Two-Years Ago (15-January-2016) — Pacific Ocean

Gone to See the World. Semester at Sea Spring 2016 Voyage on the MV World Odyssey. Day 11: Crossing the Pacific Ocean From Hawaii to Japan.

There were lots of storm clouds in the morning. The sun rose under the clouds producing some interesting electric orange colors. Later in the morning we had some rain squalls, but when the sun reappeared the conditions were right for some rainbows. Later that evening a Masked Booby decided to spend the night on the forward deck. Actually, I think after the bird landed, it found out that there was not enough room to take-off again. It is actually a pretty big bird. Before the students could harass it, or try to feed it bread some members of the crew came out with a blanket to cover the bird. They then took it to an aft deck where there was room for it take-off and fly away.



Individual images in the slide-show can be viewed here.



Individual images in the slide-show can be viewed here.



Individual images in the slide-show can be viewed here.

Two-Years Ago (14-January-2016) — Pacific Ocean

Gone to See the World. Semester at Sea Spring 2016 Voyage on the MV World Odyssey. Day 10: Crossing the Pacific Ocean From Hawaii to Japan.

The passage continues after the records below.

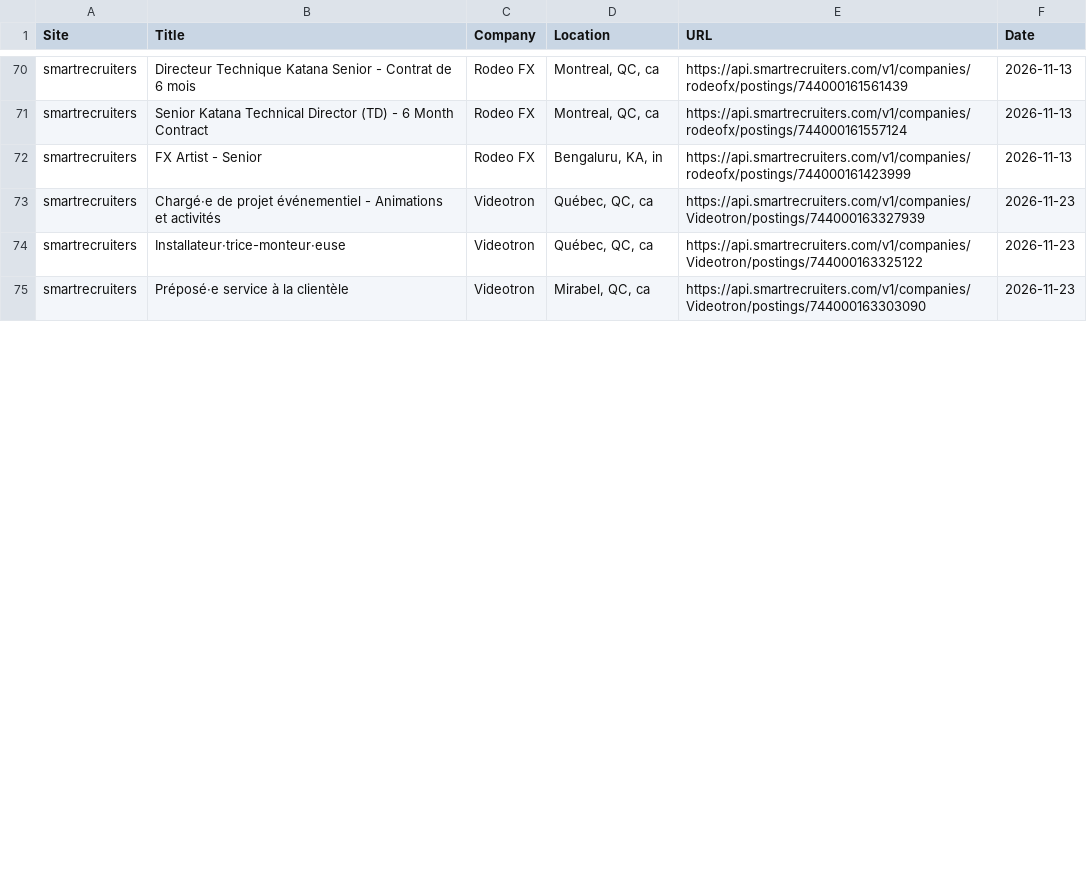
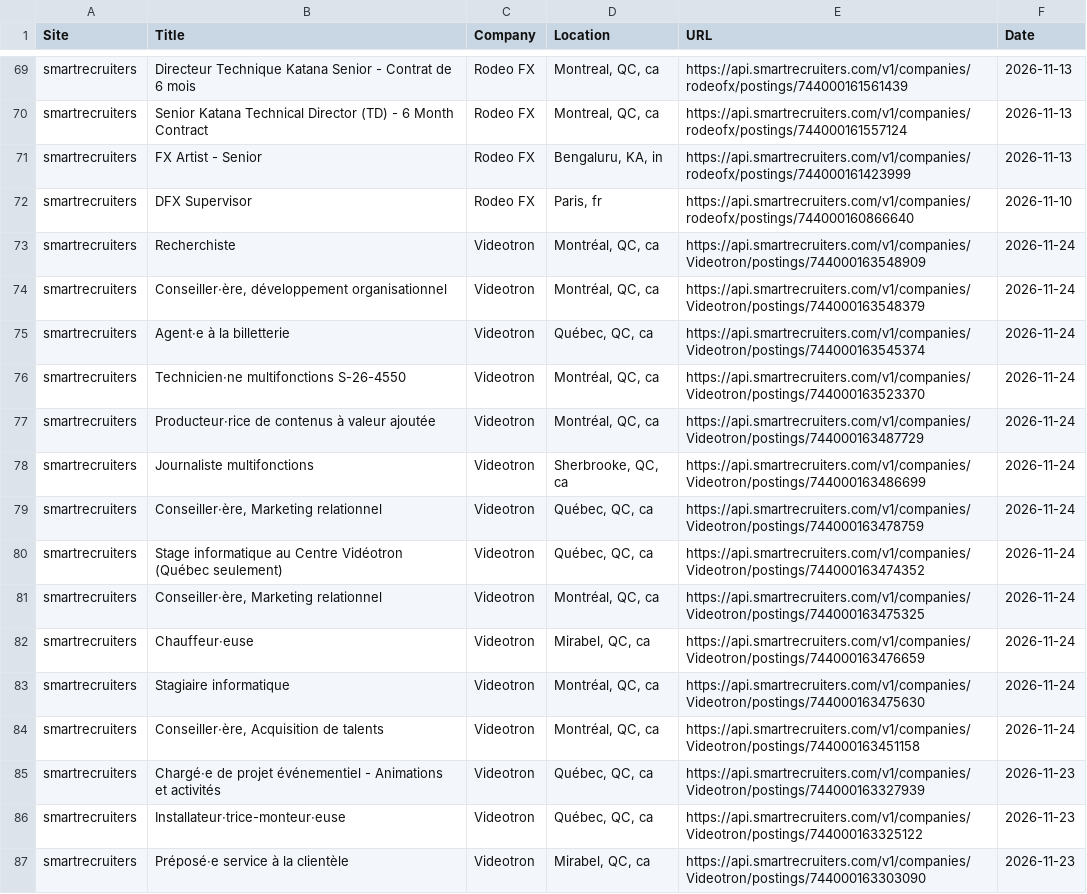
Before and after one commit to christiandguerard/ever-jobs-dash, a CSV file: daily_jobs.csv, drawn as a sheet; only a part is shown, gaps mark what is left out; the diff covers the shown part only; the diff names each change by its address in the sheet, - before the commit and + after, or states it on an @@ line.

Commit message:
Update job dashboard: Tue Nov 24 22:12:37 UTC 2026

```diff
--- a/daily_jobs.csv
+++ b/daily_jobs.csv
+row 72: smartrecruiters | DFX Supervisor | Rodeo FX | Paris, fr | https://api.smartrecruiters.com/v1/companies/rodeofx/postings/744000160866640 | 2026-11-10
+row 73: smartrecruiters | Recherchiste | Videotron | Montréal, QC, ca | https://api.smartrecruiters.com/v1/companies/Videotron/postings/744000163548909 | 2026-11-24
+row 74: smartrecruiters | Conseiller·ère, développement organisationnel | Videotron | Montréal, QC, ca | https://api.smartrecruiters.com/v1/companies/Videotron/postings/744000163548379 | 2026-11-24
+row 75: smartrecruiters | Agent·e à la billetterie | Videotron | Québec, QC, ca | https://api.smartrecruiters.com/v1/companies/Videotron/postings/744000163545374 | 2026-11-24
+row 76: smartrecruiters | Technicien·ne multifonctions S-26-4550 | Videotron | Montréal, QC, ca | https://api.smartrecruiters.com/v1/companies/Videotron/postings/744000163523370 | 2026-11-24
+row 77: smartrecruiters | Producteur·rice de contenus à valeur ajoutée | Videotron | Montréal, QC, ca | https://api.smartrecruiters.com/v1/companies/Videotron/postings/744000163487729 | 2026-11-24
+row 78: smartrecruiters | Journaliste multifonctions | Videotron | Sherbrooke, QC, ca | https://api.smartrecruiters.com/v1/companies/Videotron/postings/744000163486699 | 2026-11-24
+row 79: smartrecruiters | Conseiller·ère, Marketing relationnel | Videotron | Québec, QC, ca | https://api.smartrecruiters.com/v1/companies/Videotron/postings/744000163478759 | 2026-11-24
+row 80: smartrecruiters | Stage informatique au Centre Vidéotron (Québec seulement) | Videotron | Québec, QC, ca | https://api.smartrecruiters.com/v1/companies/Videotron/postings/744000163474352 | 2026-11-24
+row 81: smartrecruiters | Conseiller·ère, Marketing relationnel | Videotron | Montréal, QC, ca | https://api.smartrecruiters.com/v1/companies/Videotron/postings/744000163475325 | 2026-11-24
+row 82: smartrecruiters | Chauffeur·euse | Videotron | Mirabel, QC, ca | https://api.smartrecruiters.com/v1/companies/Videotron/postings/744000163476659 | 2026-11-24
+row 83: smartrecruiters | Stagiaire informatique | Videotron | Montréal, QC, ca | https://api.smartrecruiters.com/v1/companies/Videotron/postings/744000163475630 | 2026-11-24
+row 84: smartrecruiters | Conseiller·ère, Acquisition de talents | Videotron | Montréal, QC, ca | https://api.smartrecruiters.com/v1/companies/Videotron/postings/744000163451158 | 2026-11-24
```
Also changed, not shown: 2 added rows, 15 removed rows and 2 moved rows elsewhere in this file.
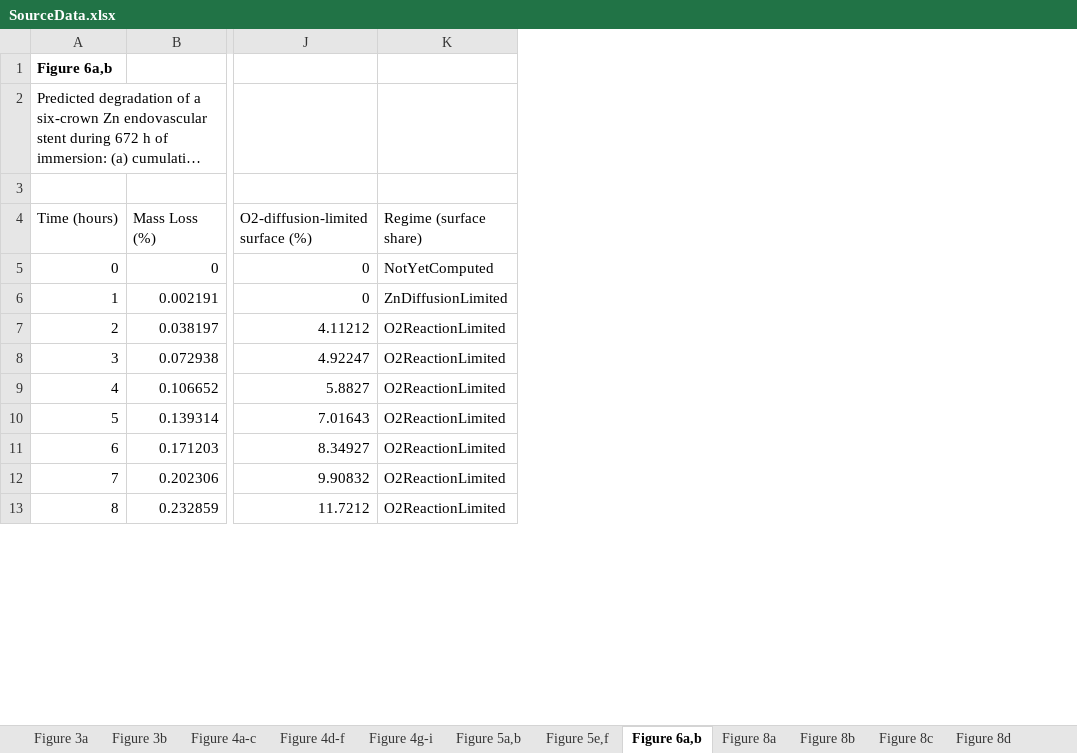
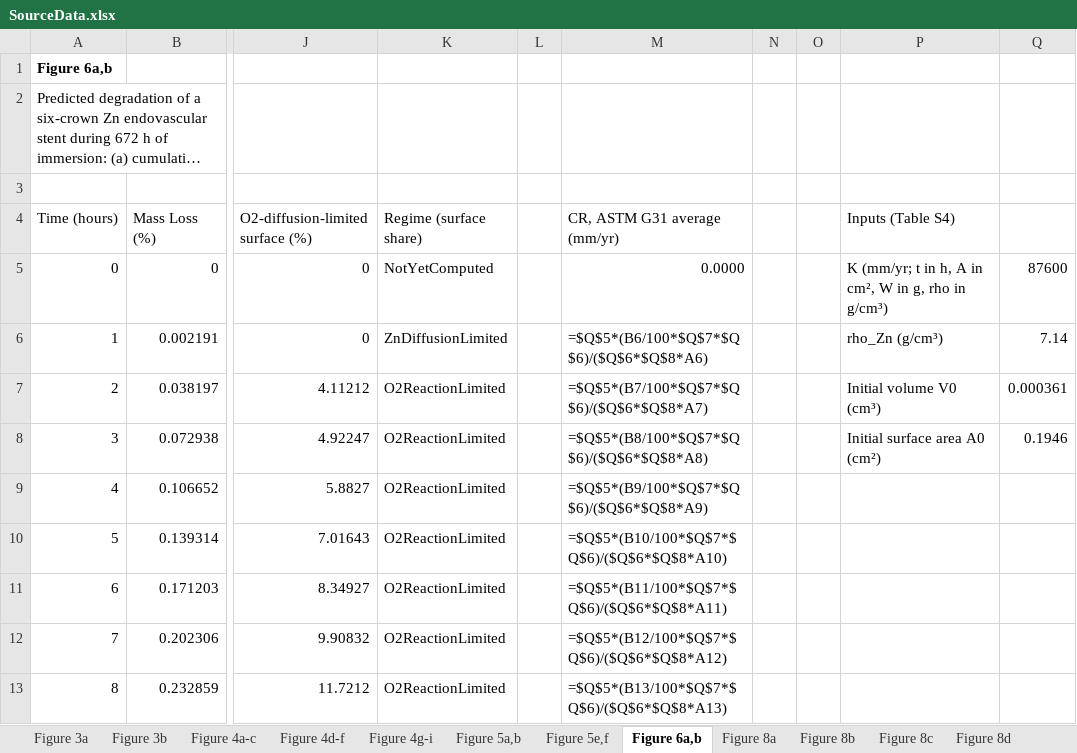
Before and after one commit to sanjukadupul-wq/Dissolve-3.0, an Excel workbook: deliver/SourceData.xlsx, sheet Figure 6a,b, drawn as a sheet; only a part is shown, gaps mark what is left out; long unchanged cells end in …; values as stored, in another font and other column widths than the file's, no borders; formulas without a stored value are shown as written; the diff names each change by its address in the sheet, - before the commit and + after, or states it on an @@ line.

```diff
--- a/deliver/SourceData.xlsx (sheet Figure 6a,b)
+++ b/deliver/SourceData.xlsx (sheet Figure 6a,b)
+column L, empty
+column M (CR, ASTM G31 average (mm/yr)), rows 5-13: 0.0000 | =$Q$5*(B6/100*$Q$7*$Q$6)/($Q$6*$Q$8*A6) | =$Q$5*(B7/100*$Q$7*$Q$6)/($Q$6*$Q$8*A7) | =$Q$5*(B8/100*$Q$7*$Q$6)/($Q$6*$Q$8*A8) | =$Q$5*(B9/100*$Q$7*$Q$6)/($Q$6*$Q$8*A9) | =$Q$5*(B10/100*$Q$7*$Q$6)/($Q$6*$Q$8*A10) | =$Q$5*(B11/100*$Q$7*$Q$6)/($Q$6*$Q$8*A11) | =$Q$5*(B12/100*$Q$7*$Q$6)/($Q$6*$Q$8*A12) | =$Q$5*(B13/100*$Q$7*$Q$6)/($Q$6*$Q$8*A13)
+column N, empty
+column O, empty
+column P (Inputs (Table S4)), rows 5-8: K (mm/yr; t in h, A in cm², W in g, rho in g/cm³) | rho_Zn (g/cm³) | Initial volume V0 (cm³) | Initial surface area A0 (cm²)
+column Q, rows 5-8: 87600 | 7.14 | 0.000361 | 0.1946
```
Also changed, not shown: sheet Table S5, 4 other files.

There were a few folks out to work-out, photograph, or meditate for sunrise. The Masked and Brown Boobies continue to follow the ship. I think they are using the thermals created by our motion as they search for fish. I managed to get an image of a Brown Booby just after it caught a Flying Fish. Later on at sunset, the conditions were just right for us to see a “Green Flash” as the sun disappeared into the Pacific Ocean.

Brown Booby with a Flying Fish for Lunch. Image taken from the deck of the MV World Odyssey while crossing the Pacific Ocean from Hawaii to Japan. Semester at Sea -- Spring 2016 Voyage -- Day 10. Image taken with a Nikon 1 V3 camera and 70-300 mm VR lens (147 mm, ISO 400, f/5.3, 1/1000 sec). (David J Mathre)
Brown Booby with a Flying Fish for Lunch. Image taken from the deck of the MV World Odyssey. Image taken with a Nikon 1 V3 camera and 70-300 mm VR lens (147 mm, ISO 400, f/5.3, 1/1000 sec). (David J Mathre)



Individual images from the slide-show can be viewed here.



Individual images from the slide-show can be viewed here.



Individual images from the slide-show can be viewed here.